→ DIRECTIONS: Give back the lines below verbatim, omitting all pictures.
:::
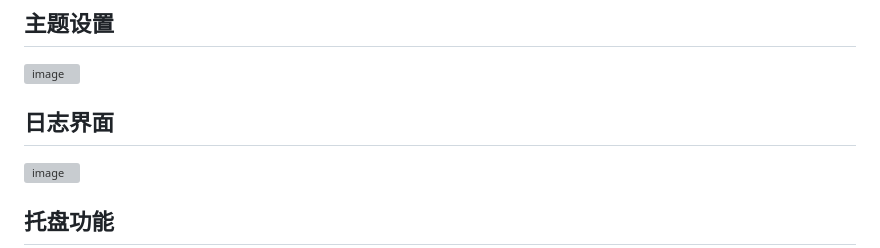
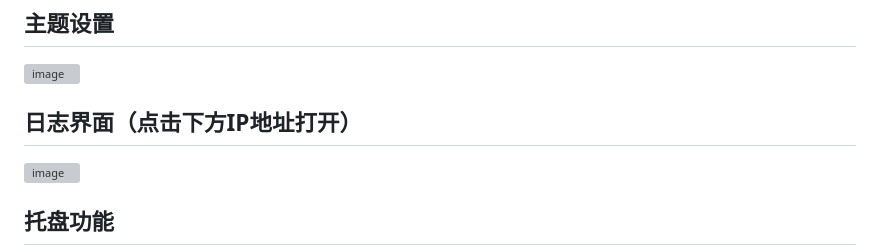
Before and after one commit to 1xxawa/Hfnu-campus-net, a Markdown page: README.md, the part around the change. Rendered like a GitHub page; grey boxes are pictures that could not be loaded.

```diff
--- a/README.md
+++ b/README.md
@@ -13,7 +13,7 @@
 <img width="871" height="1009" alt="image" src="https://github.com/user-attachments/assets/b7d217da-9ee4-4dfe-9ecc-563e834961e6" />
 
 
-## 日志界面
+## 日志界面（点击下方IP地址打开）
 
 <img width="634" height="1009" alt="image" src="https://github.com/user-attachments/assets/9252ab58-575c-46a8-990b-465693339f21" />
 
```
:::
→ OUTPUT FOR THIS EXERCISE:
Before and after one commit to 1xxawa/Hfnu-campus-net, a Markdown page: README.md, the part around the change. Rendered like a GitHub page; grey boxes are pictures that could not be loaded.

```diff
--- a/README.md
+++ b/README.md
@@ -13,7 +13,7 @@
 <img width="871" height="1009" alt="image" src="https://github.com/user-attachments/assets/b7d217da-9ee4-4dfe-9ecc-563e834961e6" />
 
 
-## 日志界面
+## 日志界面（点击下方IP地址打开）
 
 <img width="634" height="1009" alt="image" src="https://github.com/user-attachments/assets/9252ab58-575c-46a8-990b-465693339f21" />
 
```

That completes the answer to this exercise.